The one thing you must know what to do when becoming an infant nanny is how to warm, clean, and feed using a bottle. This may seem simple, but if done incorrectly, it can cause the baby serious illness. 

How to Warm a Bottle

First of all, at the start of your day, pull out the number of frozen bags you will be using during the day and put them in the fridge. I suggest having a designated place in the fridge and freezer for all things baby. If you are formula feeding, you can make all of the bottles you will use in 24 hours first thing in the morning. Put them in the fridge straight away for quick and easy warming.  

You can warm a refrigerated, fresh bottle, frozen bag, or refrigerated bag in a bottle warmer. If there isn’t a bottle warmer available, It’s recommended that you run the bottle or bag under a warm stream of faucet water until you’ve reached the desired temperature. Do not shake the milk. Shaking the milk produces air bubbles, which can upset a newborn’s tummy. Instead, swirl the milk. Swirling the milk will ensure that air bubbles are kept to a minimum, keeping the baby gas-free. 
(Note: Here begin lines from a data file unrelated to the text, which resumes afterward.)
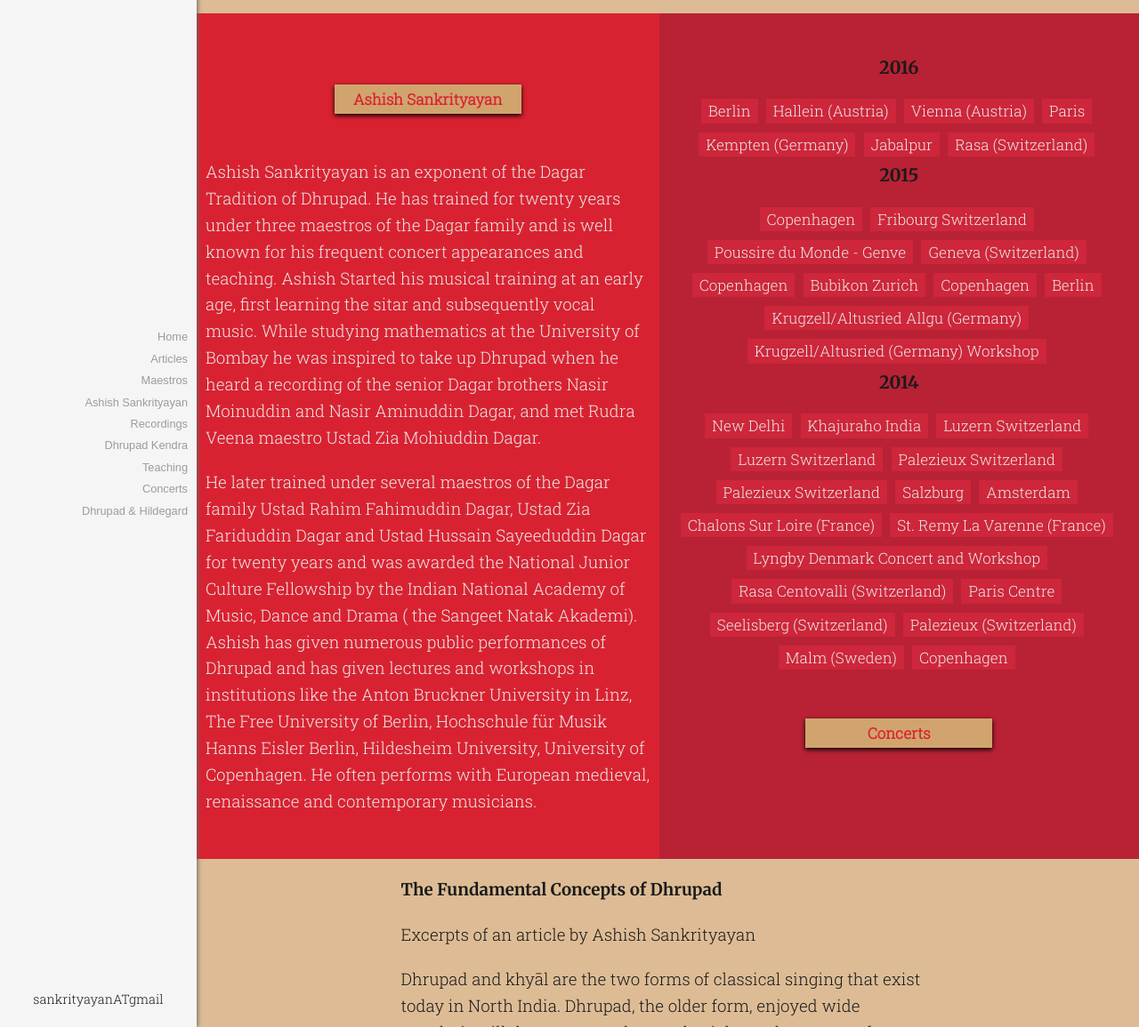
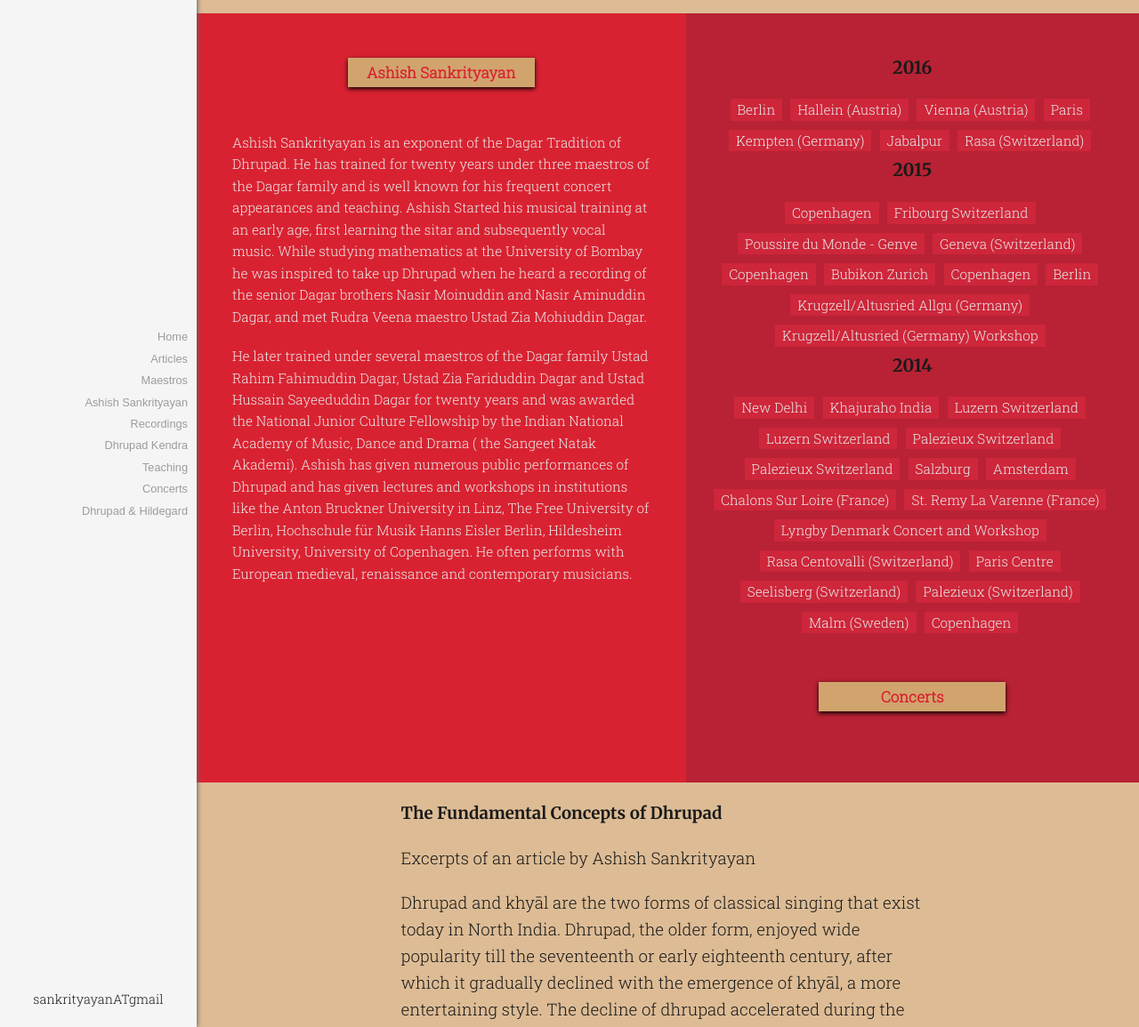
Before and after one commit to sama66/q2, a Jekyll site: the page built from index.html, in a window 1280 px wide and 1400 px high, scrolled down 4039 px. Shown: the part 245-1400 px from the top of the window at 89% size. Built offline with Jekyll 4.4.1, drawn with Linux system fonts in a browser that asks for light colours.

Commit message:
date change for front 3 photos

```diff
--- a/_includes/frontpage.html
+++ b/_includes/frontpage.html
@@ -16,9 +16,9 @@
 
 <figure>
   <div class="imagebox">
-      <div class="flex-images"><a href="{{ site.baseurl }}/maestros/2016/05/02/zakiruddin-khan-dagar/"><img src='{{ site.baseurl }}/img/small/zakiruddin-small.jpg'></a><figcaption>Zakiruddin</figcaption></div>
-      <div class="flex-images"><a href="{{ site.baseurl }}/maestros/2016/05/02/baba-behram-khan/"><img src='{{ site.baseurl }}/img/small/behram-khan-small.jpg'></a><figcaption>Behramkhan</figcaption></div>
-      <div class="flex-images"><a href="{{ site.baseurl }}/maestros/2016/05/02/allabande-khan-dagar/"><img src='{{ site.baseurl }}/img/small/allabande-small.jpg'></a><figcaption>Allabande</figcaption></div>
+      <div class="flex-images"><a href="{{ site.baseurl }}/maestros/2016/05/01/zakiruddin-khan-dagar/"><img src='{{ site.baseurl }}/img/small/zakiruddin-small.jpg'></a><figcaption>Zakiruddin</figcaption></div>
+      <div class="flex-images"><a href="{{ site.baseurl }}/maestros/2016/05/01/baba-behram-khan/"><img src='{{ site.baseurl }}/img/small/behram-khan-small.jpg'></a><figcaption>Behramkhan</figcaption></div>
+      <div class="flex-images"><a href="{{ site.baseurl }}/maestros/2016/05/01/allabande-khan-dagar/"><img src='{{ site.baseurl }}/img/small/allabande-small.jpg'></a><figcaption>Allabande</figcaption></div>
   </div>
 </figure>
 
--- a/_sass/_frontpage.scss
+++ b/_sass/_frontpage.scss
@@ -36,12 +36,16 @@
 }
 .two-box {
   display: flex;
+
+  p, li {
+    font-size: 90%;
+    color: $grey-color-light;
+  }
 }
 .red {
   background: $red;
-  padding: $spacing-unit 0;
+  padding: 0 30px;
   flex: 1;
-  color: $grey-color-light;
 }
 .concerts {
   background: $maroon;
@@ -60,7 +64,6 @@
     margin: 5px 5px 5px 0;
     background: lighten($maroon, 5%);
     padding: 0 8px;
-    color: $grey-color-light;
   }
 }
 figure {
```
Do not burn baby. While you do want to warm the milk, you don’t want to heat it so much that it hurts the newborn. An infant nanny can check the temperature by simply putting the milk on their inner wrist. You should make sure that the milk is body temperature. If you can feel the milk on your wrist, hot or cold, the temperature isn’t right. If you can feel it cold, heat the bottle a bit more. If you can feel that the milk touching your skin is hot, simply wait a few moments and check again. You may also use a thermometer if one is available and look for 98 °F (37 °C). If the mother isn’t simultaneously continuing to breastfeed, the milk can be slightly cooler than body temperature, but never hotter

How to feed the baby
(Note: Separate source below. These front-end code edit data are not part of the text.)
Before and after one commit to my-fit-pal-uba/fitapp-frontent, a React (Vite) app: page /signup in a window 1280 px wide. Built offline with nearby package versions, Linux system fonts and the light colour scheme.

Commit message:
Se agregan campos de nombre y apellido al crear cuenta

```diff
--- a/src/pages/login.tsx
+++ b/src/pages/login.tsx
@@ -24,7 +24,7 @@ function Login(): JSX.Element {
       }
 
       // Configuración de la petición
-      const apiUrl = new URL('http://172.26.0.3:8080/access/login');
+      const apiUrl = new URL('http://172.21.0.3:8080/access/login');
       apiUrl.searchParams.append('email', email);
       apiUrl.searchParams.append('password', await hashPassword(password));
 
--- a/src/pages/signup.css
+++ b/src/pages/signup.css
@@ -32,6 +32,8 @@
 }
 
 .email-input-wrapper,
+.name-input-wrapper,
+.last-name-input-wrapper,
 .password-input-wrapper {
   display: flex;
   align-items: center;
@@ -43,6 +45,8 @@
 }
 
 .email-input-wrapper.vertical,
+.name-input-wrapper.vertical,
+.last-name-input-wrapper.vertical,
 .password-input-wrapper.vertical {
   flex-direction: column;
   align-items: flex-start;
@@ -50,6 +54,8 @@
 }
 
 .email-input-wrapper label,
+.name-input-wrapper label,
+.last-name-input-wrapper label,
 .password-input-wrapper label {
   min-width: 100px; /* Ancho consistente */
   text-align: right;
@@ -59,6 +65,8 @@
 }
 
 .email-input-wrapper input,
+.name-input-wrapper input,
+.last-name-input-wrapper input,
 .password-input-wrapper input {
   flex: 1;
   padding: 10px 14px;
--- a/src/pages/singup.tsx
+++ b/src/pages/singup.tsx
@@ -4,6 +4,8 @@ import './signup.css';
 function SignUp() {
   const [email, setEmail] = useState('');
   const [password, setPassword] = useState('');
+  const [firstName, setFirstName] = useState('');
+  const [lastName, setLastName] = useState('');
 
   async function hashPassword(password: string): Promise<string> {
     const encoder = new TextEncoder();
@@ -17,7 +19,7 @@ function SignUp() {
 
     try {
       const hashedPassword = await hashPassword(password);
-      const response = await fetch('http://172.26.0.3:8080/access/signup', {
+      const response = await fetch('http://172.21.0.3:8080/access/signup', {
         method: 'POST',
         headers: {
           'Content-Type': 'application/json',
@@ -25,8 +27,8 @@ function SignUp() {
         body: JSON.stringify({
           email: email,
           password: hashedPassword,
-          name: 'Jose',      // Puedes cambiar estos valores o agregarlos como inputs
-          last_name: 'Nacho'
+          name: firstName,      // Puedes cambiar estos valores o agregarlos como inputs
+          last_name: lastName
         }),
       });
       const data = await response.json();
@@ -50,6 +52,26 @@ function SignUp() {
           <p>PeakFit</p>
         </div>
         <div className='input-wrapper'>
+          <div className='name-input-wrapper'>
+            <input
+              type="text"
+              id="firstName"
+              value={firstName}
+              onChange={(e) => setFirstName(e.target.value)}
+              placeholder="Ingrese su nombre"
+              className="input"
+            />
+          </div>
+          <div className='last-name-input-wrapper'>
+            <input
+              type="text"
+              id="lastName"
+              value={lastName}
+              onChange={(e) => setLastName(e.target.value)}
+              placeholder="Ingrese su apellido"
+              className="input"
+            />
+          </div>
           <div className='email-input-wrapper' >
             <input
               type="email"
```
Effectively feeding newborns and infants sounds challenging, but can be done oh so simply. Positioning is the most important part. The baby should be comfortable. I find that swaddling an infant and holding them close works best.
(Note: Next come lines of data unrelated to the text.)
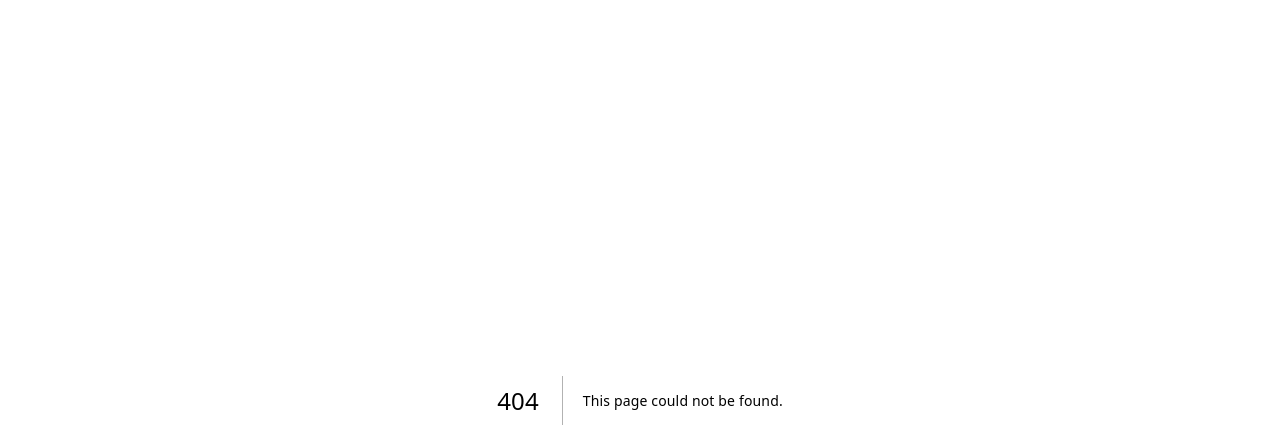
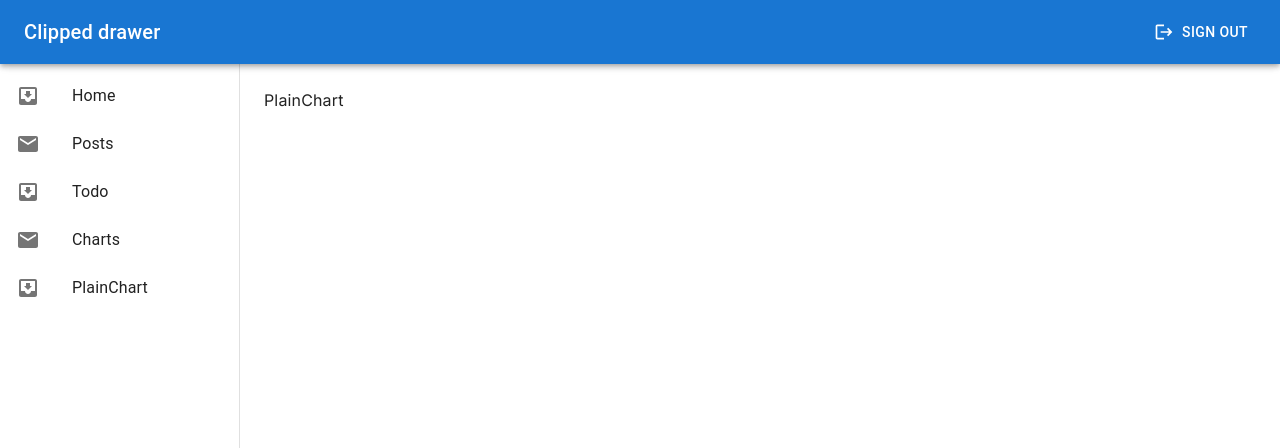
Before and after one commit to Joy-Honchan/next-mui-dashboard, a Next.js app: page /plainChart in a window 1280 px wide. Before the commit this address had no page. Shown: the top 448 px of the page. Built offline with nearby package versions, Linux system fonts and the light colour scheme; sample sign-in values are in the browser's storage.

Commit message:
fix: navbar link url function

```diff
--- /dev/null
+++ b/app/(pages)/plainChart/page.tsx
@@ -0,0 +1,7 @@
+import React from 'react'
+
+const PlainChart = () => {
+  return <div>PlainChart</div>
+}
+
+export default PlainChart
--- a/app/components/Navbar.tsx
+++ b/app/components/Navbar.tsx
@@ -6,7 +6,6 @@ import CssBaseline from '@mui/material/CssBaseline'
 import Toolbar from '@mui/material/Toolbar'
 import List from '@mui/material/List'
 import Typography from '@mui/material/Typography'
-import Divider from '@mui/material/Divider'
 import ListItem from '@mui/material/ListItem'
 import ListItemButton from '@mui/material/ListItemButton'
 import ListItemIcon from '@mui/material/ListItemIcon'
@@ -14,8 +13,9 @@ import ListItemText from '@mui/material/ListItemText'
 import InboxIcon from '@mui/icons-material/MoveToInbox'
 import MailIcon from '@mui/icons-material/Mail'
 import Link from 'next/link'
-import { Button } from '@mui/material'
+import Button from '@mui/material/Button'
 import LogoutIcon from '@mui/icons-material/Logout'
+import deCapitalize from 'utils/deCapitalize'
 
 const drawerWidth = 240
 
@@ -53,9 +53,16 @@ export default function ClippedDrawer({
         <Toolbar />
         <Box sx={{ overflow: 'auto' }}>
           <List>
-            {['Home', 'Posts', 'Charts', 'Todo'].map((text, index) => (
-              <ListItem key={text} disablePadding sx={{ a: { width: '100%' } }}>
-                <Link href={text === 'Home' ? '/' : `/${text.toLowerCase()}/`}>
+            {['Home', 'Posts', 'Todo', 'Charts', 'PlainChart'].map(
+              (text, index) => (
+                <ListItem
+                  key={text}
+                  disablePadding
+                  sx={{ a: { width: '100%' } }}
+                >
+                  <Link
+                    href={text === 'Home' ? '/' : `/${deCapitalize(text)}/`}
+                  >
                     <ListItemButton>
                       <ListItemIcon>
                         {index % 2 === 0 ? <InboxIcon /> : <MailIcon />}
@@ -64,20 +71,8 @@ export default function ClippedDrawer({
                     </ListItemButton>
                   </Link>
                 </ListItem>
-            ))}
-          </List>
-          <Divider />
-          <List>
-            {['All mail', 'Trash', 'Spam'].map((text, index) => (
-              <ListItem key={text} disablePadding>
-                <ListItemButton>
-                  <ListItemIcon>
-                    {index % 2 === 0 ? <InboxIcon /> : <MailIcon />}
-                  </ListItemIcon>
-                  <ListItemText primary={text} />
-                </ListItemButton>
-              </ListItem>
-            ))}
+              )
+            )}
           </List>
         </Box>
       </Drawer>
--- /dev/null
+++ b/app/utils/deCapitalize.ts
@@ -0,0 +1,3 @@
+export default function deCapitalize(str: string) {
+    return str.charAt(0).toLowerCase() + str.slice(1);
+}
```
Lines whose indentation alone changed are shown as unchanged.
Make sure that the baby’s head is above their body when feeding. Putting a pillow under your elbow can take the strain off your shoulder and bicep. Or you can count this as your workout! 😉 The goal is to have the baby’s head and body curve smoothly. You don’t want them laying flat, or tilting their head so far forward that their throat starts to restrict fluid. This is a choking hazard. 

To understand what I mean, you can think of a squeezable sports drink bottle. Imagine lying flat on your back, trying to drink from it. It’s possible but difficult. You have to think about what you’re doing and really focus on your throat muscles to make sure you don’t let the liquid flow down the wrong pipe. It’s the same thing that would happen if you held a baby flat while giving it a bottle. The only difference is, they have far less control over their throat muscles and are mainly eating on instinct in the beginning. 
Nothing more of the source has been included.